Shooting survivor carries emotional burden
In 2015, Kingston resident Mary* thought she was going to die when she was caught in the middle of a crossfire between rival gunmen.
"Mi deh pon di corner wid mi sister and some other people. Mi deh pon mi phone a do something and same time one likkle boy shout out say, 'Dem a come, dem a come!' Then mi only hear 'boi, boi, boi',... dem run after wi come up di road and fire more shot. One of the time mi affi run weh go country due to how mi fraid more while," she said.
Mary told THE WEEKEND STAR that she suffers from frequent panic attacks whenever there is a flare-up of gun violence.
"Anytime mi hear dem sound deh mi get nervous bad and start have headache weh last fi hours. Weh yuh born and grow, yuh no fi fraid fi live, enuh," she said.
"A fuss mi a experience something like that. Even now loud sounds affect mi, and a it mek mi affi leave go country because one a mi uncle dem have a workshop inna di yard weh mi did a stay. Anytime mi hear knocking mi mind flashback pon 2015. Yuh see mi deh yah so now, no bother feel say mi feel safe cause me a look out fi any and everything."
Jamaica has been battling a deadly crime epidemic for several years. The country has one of the highest rates of murders in the world. In 2020, there were approximately 46.5 homicides per 100,000 inhabitants. Police statistics show that 28,928 persons have been murdered on the island between 2000 and 2021.
Another 111 persons have been murdered in the first 22 days of 2022. The police statistics show that there were another 67 cases of shootings in which 66 persons were injured during the period.
The statistics, however, do not take into account the impact of gun violence on persons like Mary, who was neither shot nor injured but has been severely scarred by the near-death experience.
POST-TRAUMATIC STRESS DISORDER
Christopher Charles, a professor of political and social psychology at The University of the West Indies, Mona, said that persons like her often suffer from post-traumatic stress disorder.
"They tend to have flashbacks and so when they experience similar in their environment that reminds them of the trauma, sometimes they experience emotional distress," he said.
Charles opined that violence will continue to plague our society until mental health is properly addressed.
"Think about the people now in their 40s and 50s, and 60s, who were in Jamaica and who went through the traumatic period of 1980, the election campaign from February 2 to October 30, the violence and mayhem. That generation, which is my generation, just think about how that would have impacted them. That generation has raised children. We still have the violence. Our people really need help to address these issues. The high homicide rates over the years have left families traumatised. Are they getting help? No!" he said.
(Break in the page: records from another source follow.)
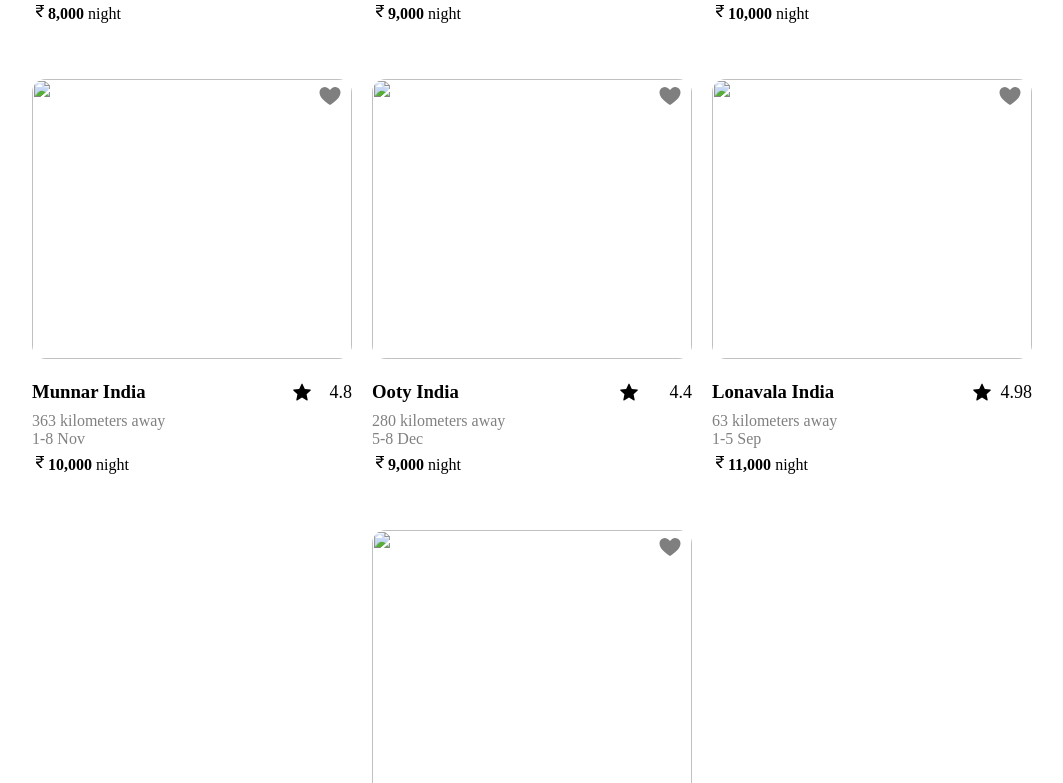
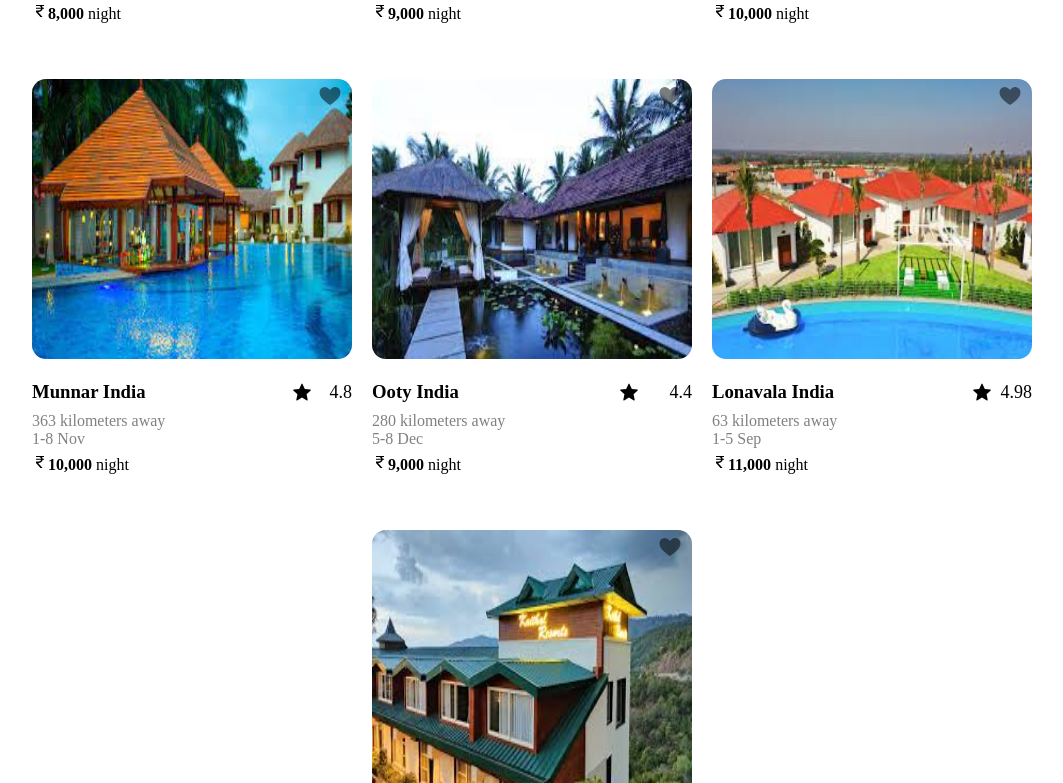
Before and after one commit to kartik-angadi/Airbnb_clone, a plain HTML site: page index.html in a window 1280 px wide. Shown: the part 2017-2800 px from the top of the page, without its empty margins (108-1171 px from the left). Drawn offline with Linux system fonts and the light colour scheme; files whose address does not match are found by name.

Commit message:
Update index.html

```diff
--- a/index.html
+++ b/index.html
@@ -129,7 +129,7 @@
 
         <div class="card">
             <!-- <div class="image"></div> -->
-            <img class="card-img" src="./Airbnb resources/resort1.jpeg" alt="">
+            <img class="card-img" src="./Airbnb resources/d1.webp" alt="">
             <svg xmlns="http://www.w3.org/2000/svg" class="star" viewBox="0 0 32 32" aria-hidden="true"
                 role="presentation" focusable="false"
                 style="display: block; fill: rgba(0, 0, 0, 0.5); height: 24px; width: 24px; stroke: var(--f-mkcy-f); stroke-width: 2; overflow: visible;">
@@ -157,7 +157,7 @@
 
         <div class="card">
             <!-- <div class="image"></div> -->
-            <img class="card-img" src="./Airbnb resources/resort2.jpeg" alt="">
+            <img class="card-img" src="./Airbnb resources/d1.webp" alt="">
             <svg xmlns="http://www.w3.org/2000/svg" class="star" viewBox="0 0 32 32" aria-hidden="true"
                 role="presentation" focusable="false"
                 style="display: block; fill: rgba(0, 0, 0, 0.5); height: 24px; width: 24px; stroke: var(--f-mkcy-f); stroke-width: 2; overflow: visible;">
@@ -186,7 +186,7 @@
 
         <div class="card">
             <!-- <div class="image"></div> -->
-            <img class="card-img" src="./Airbnb resources/resort3.jpeg" alt="">
+            <img class="card-img" src="./Airbnb resources/d1.webp" alt="">
             <svg xmlns="http://www.w3.org/2000/svg" class="star" viewBox="0 0 32 32" aria-hidden="true"
                 role="presentation" focusable="false"
                 style="display: block; fill: rgba(0, 0, 0, 0.5); height: 24px; width: 24px; stroke: var(--f-mkcy-f); stroke-width: 2; overflow: visible;">
@@ -215,7 +215,7 @@
 
         <div class="card">
             <!-- <div class="image"></div> -->
-            <img class="card-img" src="./Airbnb resources/resort4.jpeg" alt="">
+            <img class="card-img" src="./Airbnb resources/d1.webp" alt="">
             <svg xmlns="http://www.w3.org/2000/svg" class="star" viewBox="0 0 32 32" aria-hidden="true"
                 role="presentation" focusable="false"
                 style="display: block; fill: rgba(0, 0, 0, 0.5); height: 24px; width: 24px; stroke: var(--f-mkcy-f); stroke-width: 2; overflow: visible;">
@@ -244,7 +244,7 @@
 
         <div class="card">
             <!-- <div class="image"></div> -->
-            <img class="card-img" src="./Airbnb resources/resort1.jpeg" alt="">
+            <img class="card-img" src="./Airbnb resources/d1.webp" alt="">
             <svg xmlns="http://www.w3.org/2000/svg" class="star" viewBox="0 0 32 32" aria-hidden="true"
                 role="presentation" focusable="false"
                 style="display: block; fill: rgba(0, 0, 0, 0.5); height: 24px; width: 24px; stroke: var(--f-mkcy-f); stroke-width: 2; overflow: visible;">
@@ -271,7 +271,7 @@
         </div>
         <div class="card">
             <!-- <div class="image"></div> -->
-            <img class="card-img" src="./Airbnb resources/resort2.jpeg" alt="">
+            <img class="card-img" src="./Airbnb resources/d1.webp" alt="">
             <svg xmlns="http://www.w3.org/2000/svg" class="star" viewBox="0 0 32 32" aria-hidden="true"
                 role="presentation" focusable="false"
                 style="display: block; fill: rgba(0, 0, 0, 0.5); height: 24px; width: 24px; stroke: var(--f-mkcy-f); stroke-width: 2; overflow: visible;">
@@ -298,7 +298,7 @@
         </div>
         <div class="card">
             <!-- <div class="image"></div> -->
-            <img class="card-img" src="./Airbnb resources/resort3.jpeg" alt="">
+            <img class="card-img" src="./Airbnb resources/d1.webp" alt="">
             <svg xmlns="http://www.w3.org/2000/svg" class="star" viewBox="0 0 32 32" aria-hidden="true"
                 role="presentation" focusable="false"
                 style="display: block; fill: rgba(0, 0, 0, 0.5); height: 24px; width: 24px; stroke: var(--f-mkcy-f); stroke-width: 2; overflow: visible;">
@@ -325,7 +325,7 @@
         </div>
         <div class="card">
             <!-- <div class="image"></div> -->
-            <img class="card-img" src="./Airbnb resources/resort3.jpeg" alt="">
+            <img class="card-img" src="./Airbnb resources/d1.webp" alt="">
             <svg xmlns="http://www.w3.org/2000/svg" class="star" viewBox="0 0 32 32" aria-hidden="true"
                 role="presentation" focusable="false"
                 style="display: block; fill: rgba(0, 0, 0, 0.5); height: 24px; width: 24px; stroke: var(--f-mkcy-f); stroke-width: 2; overflow: visible;">
```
Deputy Superintendent Linval Phoenix, who is in charge of operations in the Central Kingston Police Division, said that social and psychological issues are major contributing factors to crime in his area.
"What we recognised is that, over the years, the reprisals and counter reprisals have left a lot of hurt within the community. So, people are unwilling to let bygones be bygones and as a result, the cycle continues. Our aim is to try and bridge that as best as we can, by utilising external help if we have to do that," he said.